When I was 14, my mom gave me a piece of advice that stuck with me.
"Don't do anything with a guy if he won't reciprocate," she warned. "Boys might pressure you into giving them a handjob or blowjob, but make sure that they return the favor."
At the time, I hadn't yet come close to doing either; I had barely even kissed a boy. But even though I was slightly unnerved that my mom was giving me sex advice (my family isn't great at maintaining boundaries), I didn't ask why she had told me that, and she didn't have to explain. On some level, I understood that blowing a guy without getting any pleasure in return wouldn't do me any favors.
Since I've grown older, I've come to realize that my mom's advice doesn't quite hold true. Sex isn't so much a tit-for-tat transaction as it is about mutual pleasure. But she was absolutely right about one thing: If a man categorically refuses to eat your pussy, it's probably not worth having sex with him at all.
A double standard we need to be talking about: I was reminded of my mother's words recently when a dude named William Lloyd penned an essay for the Tab called "Why I don't go down on girls." In the piece, Lloyd claims that the reason he doesn't give head is because a woman ejaculated "a hot, sticky, wet jet of piss" the first time he did it. (Which might well be true, given that research has shown that female ejaculate might contain pee, but either way, get over it, dude.)
Lloyd's article has been compared to Alison Stevenson's "Why I Don't Give Blowjobs," which was published on Vice earlier this year.
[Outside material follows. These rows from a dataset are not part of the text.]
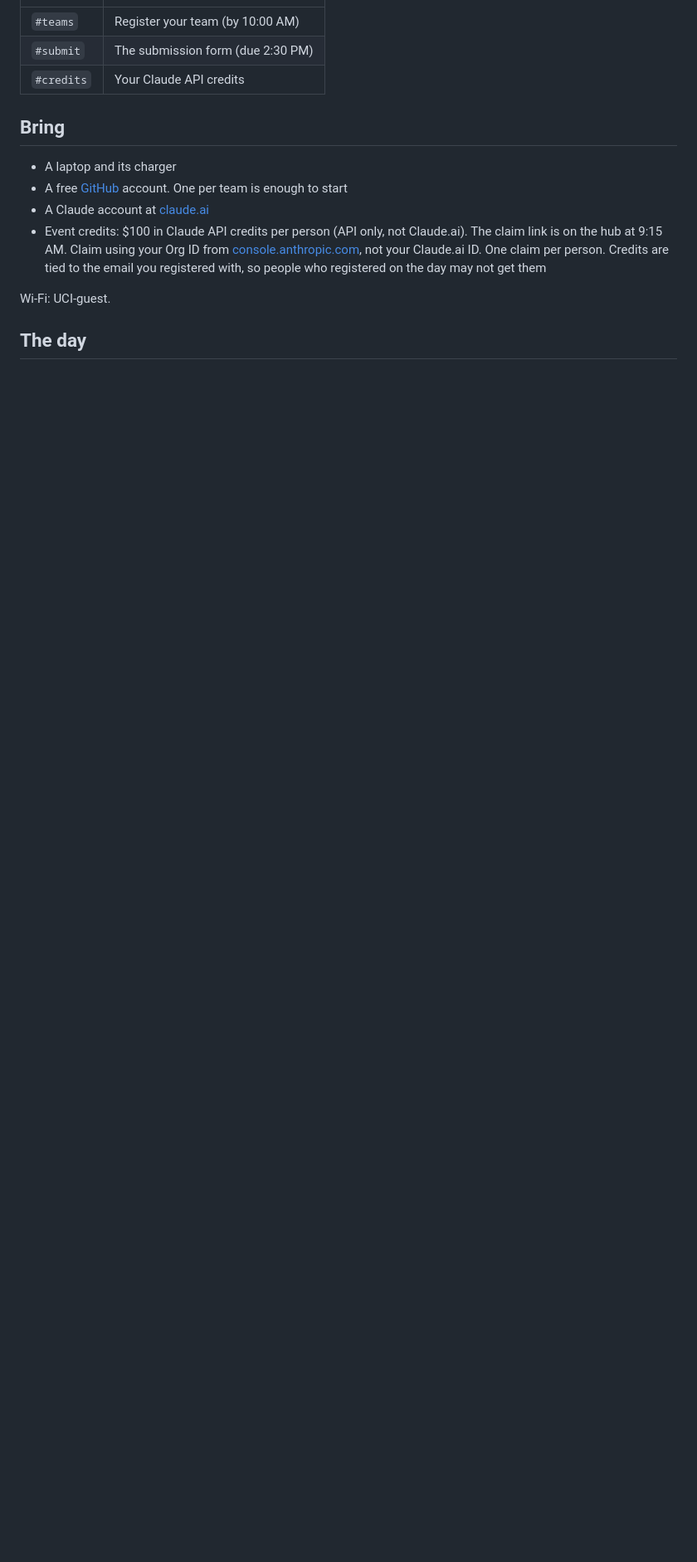
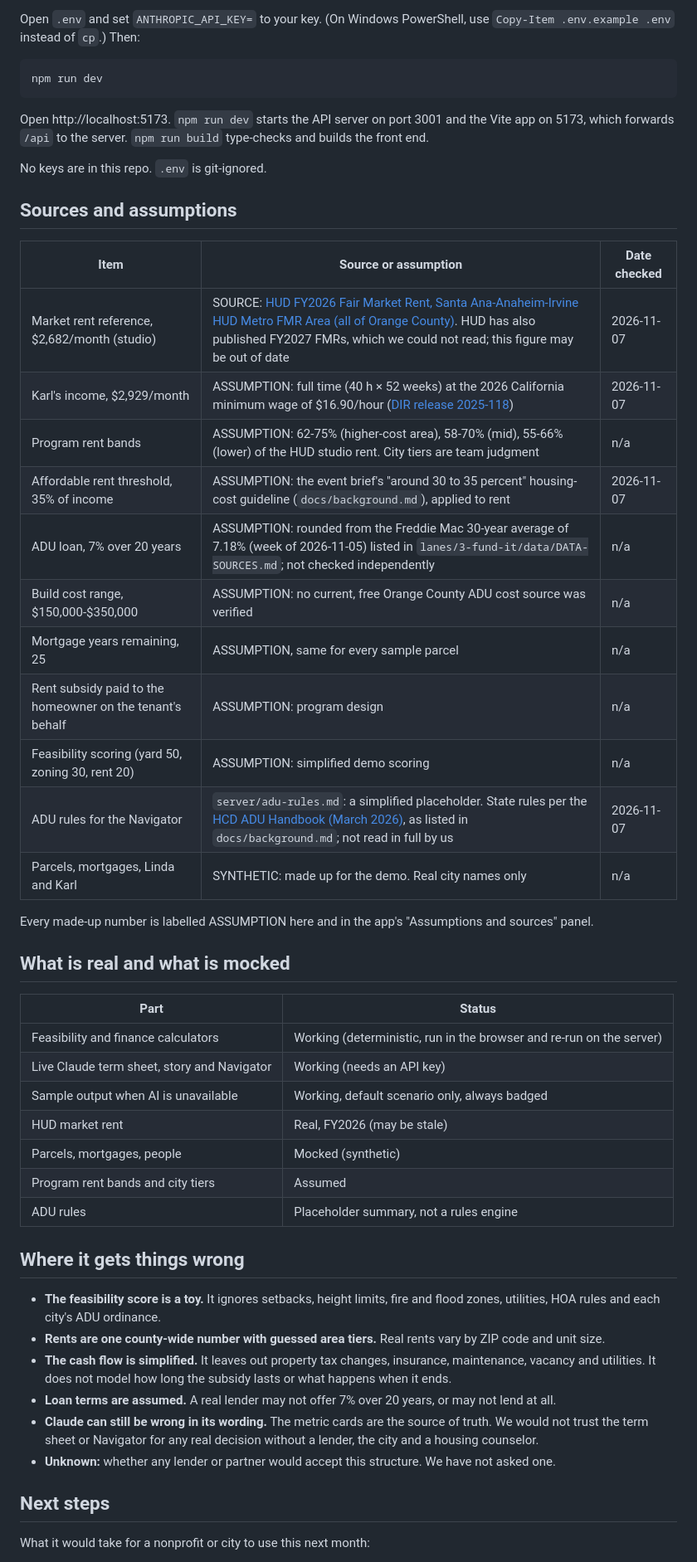
Before and after one commit to Esmith1204/NeighborNest, a Markdown page: README.md, the part around one of its changes. Shown at 83% size. GitHub-like rendering; blank space fills up the shorter version.

````diff
--- a/README.md
+++ b/README.md
@@ -23,16 +85,60 @@ The kickoff slides: [docs/kickoff-slides.pdf](docs/kickoff-slides.pdf).
+Open `.env` and set `ANTHROPIC_API_KEY=` to your key. (On Windows PowerShell, use
+`Copy-Item .env.example .env` instead of `cp`.) Then:
+
+```bash
+npm run dev
+```
+
+Open http://localhost:5173. `npm run dev` starts the API server on port 3001 and the Vite app on
+5173, which forwards `/api` to the server. `npm run build` type-checks and builds the front end.
+
+No keys are in this repo. `.env` is git-ignored.
+
+## Sources and assumptions
+
+| Item | Source or assumption | Date checked |
+|---|---|---|
+| Market rent reference, $2,682/month (studio) | SOURCE: [HUD FY2026 Fair Market Rent, Santa Ana-Anaheim-Irvine HUD Metro FMR Area (all of Orange County)](https://www.huduser.gov/portal/datasets/fmr/fmrs/FY2026_code/2026summary.odn?&year=2026&fmrtype=Final&selection_type=county&fips=0605999999). HUD has also published FY2027 FMRs, which we could not read; this figure may be out of date | 2026-11-07 |
+| Karl's income, $2,929/month | ASSUMPTION: full time (40 h × 52 weeks) at the 2026 California minimum wage of $16.90/hour ([DIR release 2025-118](https://www.dir.ca.gov/DIRNews/2025/2025-118.html)) | 2026-11-07 |
+| Program rent bands | ASSUMPTION: 62-75% (higher-cost area), 58-70% (mid), 55-66% (lower) of the HUD studio rent. City tiers are team judgment | n/a |
+| Affordable rent threshold, 35% of income | ASSUMPTION: the event brief's "around 30 to 35 percent" housing-cost guideline (`docs/background.md`), applied to rent | 2026-11-07 |
+| ADU loan, 7% over 20 years | ASSUMPTION: rounded from the Freddie Mac 30-year average of 7.18% (week of 2026-11-05) listed in `lanes/3-fund-it/data/DATA-SOURCES.md`; not checked independently | n/a |
+| Build cost range, $150,000-$350,000 | ASSUMPTION: no current, free Orange County ADU cost source was verified | n/a |
+| Mortgage years remaining, 25 | ASSUMPTION, same for every sample parcel | n/a |
+| Rent subsidy paid to the homeowner on the tenant's behalf | ASSUMPTION: program design | n/a |
+| Feasibility scoring (yard 50, zoning 30, rent 20) | ASSUMPTION: simplified demo scoring | n/a |
+| ADU rules for the Navigator | `server/adu-rules.md`: a simplified placeholder. State rules per the [HCD ADU Handbook (March 2026)](https://www.hcd.ca.gov/sites/default/files/docs/policy-and-research/adu-handbook-update.pdf), as listed in `docs/background.md`; not read in full by us | 2026-11-07 |
+| Parcels, mortgages, Linda and Karl | SYNTHETIC: made up for the demo. Real city names only | n/a |
+
+Every made-up number is labelled ASSUMPTION here and in the app's "Assumptions and sources" panel.
+
+## What is real and what is mocked
+
+| Part | Status |
 |---|---|
-| `#teams` | Register your team (by 10:00 AM) |
-| `#submit` | The submission form (due 2:30 PM) |
-| `#credits` | Your Claude API credits |
+| Feasibility and finance calculators | Working (deterministic, run in the browser and re-run on the server) |
+| Live Claude term sheet, story and Navigator | Working (needs an API key) |
+| Sample output when AI is unavailable | Working, default scenario only, always badged |
+| HUD market rent | Real, FY2026 (may be stale) |
+| Parcels, mortgages, people | Mocked (synthetic) |
+| Program rent bands and city tiers | Assumed |
+| ADU rules | Placeholder summary, not a rules engine |
 
-## Bring
+## Where it gets things wrong
 
-- A laptop and its charger
-- A free [GitHub](https://github.com/signup) account. One per team is enough to start
-- A Claude account at [claude.ai](https://claude.ai)
-- Event credits: $100 in Claude API credits per person (API only, not Claude.ai). The claim link is on the hub at 9:15 AM. Claim using your Org ID from [console.anthropic.com](https://console.anthropic.com), not your Claude.ai ID. One claim per person. Credits are tied to the email you registered with, so people who registered on the day may not get them
+- **The feasibility score is a toy.** It ignores setbacks, height limits, fire and flood zones,
+  utilities, HOA rules and each city's ADU ordinance.
+- **Rents are one county-wide number with guessed area tiers.** Real rents vary by ZIP code and
+  unit size.
+- **The cash flow is simplified.** It leaves out property tax changes, insurance, maintenance,
+  vacancy and utilities. It does not model how long the subsidy lasts or what happens when it ends.
+- **Loan terms are assumed.** A real lender may not offer 7% over 20 years, or may not lend at all.
+- **Claude can still be wrong in its wording.** The metric cards are the source of truth. We would
+  not trust the term sheet or Navigator for any real decision without a lender, the city and a
+  housing counselor.
+- **Unknown:** whether any lender or partner would accept this structure. We have not asked one.
 
-Wi-Fi: UCI-guest.
+## Next steps
 
-## The day
+What it would take for a nonprofit or city to use this next month:
 
````
Also changed, not shown: other parts of README.md (+91 -123 lines), server/adu-rules.md (+6 -0 lines), docs/screenshot.jpg (added), 8 other files.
Unlike Lloyd, however, Stevenson's reasons for not partaking in oral had little to do with her finding it inherently "gross." Instead, as she told readers, she doesn't give head because for many years she had "sexual encounters with men who rarely ate me out," and the ones that did "never bothered to do it long enough for me to actually come."
Stevenson's article caused a massive backlash on the Internet, with many (predominantly) male commenters accusing her of being a "hypocrite," a "bitch" and a "cunt." Although Llloyd's piece sparked similar backlash, particularly in the feminist blogosphere, many of the comments were utterly supportive of his thesis."I don't go down on girls too, because I almost throw up — it smells and tastes like rotten fish down there, even after they've taken a fresh shower," one commenter wrote.
While this anonymous troll is obviously very, very wrong — any doctor will tell you that a healthy vulva should not smell or taste "fishy," a symptom that usually only accompanies a yeast or bacterial infection — they raise a not -unimportant question about sexual politics in the so-called hookup era. At a time when women are increasingly voicing their sexual desires and celebrities like Amy Schumer are introducing men to the importance of the clit, why are 20-something men still expecting to get head, without giving it in return?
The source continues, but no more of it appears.